We had the good fortune of connecting with Kara Fellows and we’ve shared our conversation below.
Hi Kara, do you have some perspective or insight you can share with us on the question of when someone should give up versus when they should keep going?
Always keep going. Every artist encounters blocks; the only thing to do is keep moving forward. I make some kind of drawing every day, no matter how small. I carry a sketchbook in every purse and backpack, even the smallest evening bag. The venerable old art instructor Andrew Loomis wrote, “Everyone has 10,000 bad drawings in them. The sooner you get rid of them, the better it will be for everyone”. I’d say I’m about halfway there.
For inspiration, I browse libraries and bookstores. In Covid times, I’ve turned to Pinterest more often. To get the creative juices flowing I’ll make something in a medium that’s different for me. Collage, clay, paper or fabric for example. Or I’ll do the billing, clean the house, work on my website…whatever I’ll wish I’d gotten done when the phone is ringing again and all I want to do is make art.
Most importantly, don’t let anyone stop you from doing what you love.
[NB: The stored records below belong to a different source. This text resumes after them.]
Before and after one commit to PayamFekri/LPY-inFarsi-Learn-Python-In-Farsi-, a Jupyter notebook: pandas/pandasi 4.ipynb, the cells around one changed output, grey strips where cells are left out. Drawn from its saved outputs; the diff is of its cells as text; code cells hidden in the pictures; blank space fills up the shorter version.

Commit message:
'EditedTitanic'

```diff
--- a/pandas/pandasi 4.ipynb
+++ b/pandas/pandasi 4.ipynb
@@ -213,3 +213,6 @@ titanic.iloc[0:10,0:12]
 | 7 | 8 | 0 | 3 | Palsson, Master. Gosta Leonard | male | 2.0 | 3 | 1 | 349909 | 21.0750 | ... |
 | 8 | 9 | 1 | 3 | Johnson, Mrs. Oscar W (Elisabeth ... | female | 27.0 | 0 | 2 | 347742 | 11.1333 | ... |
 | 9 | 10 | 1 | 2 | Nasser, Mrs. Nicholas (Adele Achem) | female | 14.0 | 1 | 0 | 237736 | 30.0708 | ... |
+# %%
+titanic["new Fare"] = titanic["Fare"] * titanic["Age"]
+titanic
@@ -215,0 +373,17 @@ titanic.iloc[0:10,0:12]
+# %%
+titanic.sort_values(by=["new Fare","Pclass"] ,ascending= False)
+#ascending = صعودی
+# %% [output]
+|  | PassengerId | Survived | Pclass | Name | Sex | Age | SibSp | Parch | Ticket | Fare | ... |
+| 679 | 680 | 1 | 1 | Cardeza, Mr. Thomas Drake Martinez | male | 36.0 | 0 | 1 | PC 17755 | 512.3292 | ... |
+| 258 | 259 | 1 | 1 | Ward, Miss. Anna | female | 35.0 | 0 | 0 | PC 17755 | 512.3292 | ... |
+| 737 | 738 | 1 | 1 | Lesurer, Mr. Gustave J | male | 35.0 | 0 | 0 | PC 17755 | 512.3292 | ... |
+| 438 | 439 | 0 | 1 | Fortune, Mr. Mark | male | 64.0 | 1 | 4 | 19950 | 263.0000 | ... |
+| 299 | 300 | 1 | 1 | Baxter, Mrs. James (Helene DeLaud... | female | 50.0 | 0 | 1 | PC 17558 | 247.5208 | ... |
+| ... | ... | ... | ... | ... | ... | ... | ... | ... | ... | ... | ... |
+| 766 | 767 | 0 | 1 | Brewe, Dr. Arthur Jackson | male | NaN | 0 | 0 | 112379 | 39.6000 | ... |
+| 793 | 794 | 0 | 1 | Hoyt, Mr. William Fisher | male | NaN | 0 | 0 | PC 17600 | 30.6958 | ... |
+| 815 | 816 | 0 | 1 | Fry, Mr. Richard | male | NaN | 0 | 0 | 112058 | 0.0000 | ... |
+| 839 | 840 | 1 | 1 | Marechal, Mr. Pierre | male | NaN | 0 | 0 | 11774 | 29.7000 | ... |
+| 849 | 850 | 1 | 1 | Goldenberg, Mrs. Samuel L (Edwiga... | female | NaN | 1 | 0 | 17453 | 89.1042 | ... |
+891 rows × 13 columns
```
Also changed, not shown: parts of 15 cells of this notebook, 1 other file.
Surround yourself with supportive people. The creative process can be hard enough; it’s nearly impossible to make art in an environment where you aren’t being encouraged. Reject anyone who says you can’t make a living at it, and get them out of your way. Find like-minded people who understand how hard you work, and who take the creative life seriously.
Alright, so let’s move onto what keeps you busy professionally?
I grew up in North Carolina, in a modern house of my parents’ design on 50 wild acres in the pines. We didn’t have TV until I was in high school, so my sister and I spent our time reading, exploring the woods, and drawing. I wrote and drew with equal interest throughout high school, but chose a creative writing program over art school for undergrad. It was only after graduating from college that I pivoted to illustration as a career.
I started out as an illustrator in Minneapolis. With its deep list of award-winning ad agencies and design firms it was a great place to begin, but I didn’t have any practical art training so I sought advice from established local illustrators. One of them was Jack Molloy, who works in copper and wood engravings. He hired me as an assistant on a book and film project, “The Song of Sacajawea”, for Rabbit Ears Productions. The project took about 18 months from start to finish and involved over 150 copper engravings, hand-lettered reproductions of historic documents and handmade native artifacts. My job included doing sketches for Jack’s other clients, like the Wall Street Journal and American Express, so that he didn’t have to turn down work while working on the book project. Our drawing styles were close enough that we could pull it off. Jack had a studio rule, ‘no erasing’; it taught me to work with speed and confidence. I drew more that year than I had in my entire life to that point, while learning how to talk to clients and manage a heavy workload. We still collaborate on projects once in a while, and he’s never stopped being my champion.
Meanwhile, I began putting together a portfolio of my own work and pestering art directors to hire me for jobs. I worked for Jack while I built my illustration business, and launched to full-time freelance after the Sacajawea book wrapped. I worked with an agent for the next decade and learned a lot about the business side of things from her.
Any places to eat or things to do that you can share with our readers? If they have a friend visiting town, what are some spots they could take them to?
Start with a mid-morning hike up Enchanted Mesa Trail, from Chautauqua Music Auditorium for a little taste of Boulder history on the way. Then head into town and check out the shops on West Pearl like Bedell Antiques, Peace Love and Chocolate, Two Hands Paperie, Trident Books, Carla Morrison Fine Jewelry, and Classic Facets. If it’s one of Boulder’s 300 sunny days, we’ll get lunch outside at Bartaco or the Rio Grande patio followed by a walk through my favorite Boulder neighborhood, Mapleton Hill. Then a relaxing spa treatment and a nap at the St. Julien Hotel. Finish the day with a hike (don’t worry, it’s more of a stroll) to the Boulder Star at dusk, and dinner at Flagstaff House for an incredible view of Boulder.
Who else deserves some credit and recognition?
When I moved to Boulder from Denver in 2015, I didn’t know a soul. I fell in with a group of creatives centered around a thriving co-working space called Roost, led by Chris Shiflett. A Brooklyn transplant, Chris runs Faculty, a web design studio. He has an impressive client list and a generous, welcoming soul. He’s passionate about his own work and also aims to foster a robust creative community in Boulder.